What you will do
A complete and exact copy of the data below is required.

[Collected data entries]
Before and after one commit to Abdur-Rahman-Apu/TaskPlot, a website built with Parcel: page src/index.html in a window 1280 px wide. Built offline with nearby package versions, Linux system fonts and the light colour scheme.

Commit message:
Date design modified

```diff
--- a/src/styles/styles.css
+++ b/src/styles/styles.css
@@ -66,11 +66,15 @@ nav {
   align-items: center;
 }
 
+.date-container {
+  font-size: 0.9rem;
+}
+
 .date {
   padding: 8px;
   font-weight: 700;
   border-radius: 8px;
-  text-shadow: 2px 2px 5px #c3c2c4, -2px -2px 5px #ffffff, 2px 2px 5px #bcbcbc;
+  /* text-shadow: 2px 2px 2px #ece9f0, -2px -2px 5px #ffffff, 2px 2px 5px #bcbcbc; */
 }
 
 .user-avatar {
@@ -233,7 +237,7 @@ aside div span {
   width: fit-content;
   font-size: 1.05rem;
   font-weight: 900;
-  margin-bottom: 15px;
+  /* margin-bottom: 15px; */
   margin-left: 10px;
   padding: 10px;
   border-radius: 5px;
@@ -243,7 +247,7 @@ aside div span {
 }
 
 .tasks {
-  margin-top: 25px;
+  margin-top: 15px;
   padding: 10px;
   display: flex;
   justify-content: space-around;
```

Answer area
Before and after one commit to Abdur-Rahman-Apu/TaskPlot, a website built with Parcel: page src/index.html in a window 1280 px wide. Built offline with nearby package versions, Linux system fonts and the light colour scheme.

Commit message:
Date design modified

```diff
--- a/src/styles/styles.css
+++ b/src/styles/styles.css
@@ -66,11 +66,15 @@ nav {
   align-items: center;
 }
 
+.date-container {
+  font-size: 0.9rem;
+}
+
 .date {
   padding: 8px;
   font-weight: 700;
   border-radius: 8px;
-  text-shadow: 2px 2px 5px #c3c2c4, -2px -2px 5px #ffffff, 2px 2px 5px #bcbcbc;
+  /* text-shadow: 2px 2px 2px #ece9f0, -2px -2px 5px #ffffff, 2px 2px 5px #bcbcbc; */
 }
 
 .user-avatar {
@@ -233,7 +237,7 @@ aside div span {
   width: fit-content;
   font-size: 1.05rem;
   font-weight: 900;
-  margin-bottom: 15px;
+  /* margin-bottom: 15px; */
   margin-left: 10px;
   padding: 10px;
   border-radius: 5px;
@@ -243,7 +247,7 @@ aside div span {
 }
 
 .tasks {
-  margin-top: 25px;
+  margin-top: 15px;
   padding: 10px;
   display: flex;
   justify-content: space-around;
```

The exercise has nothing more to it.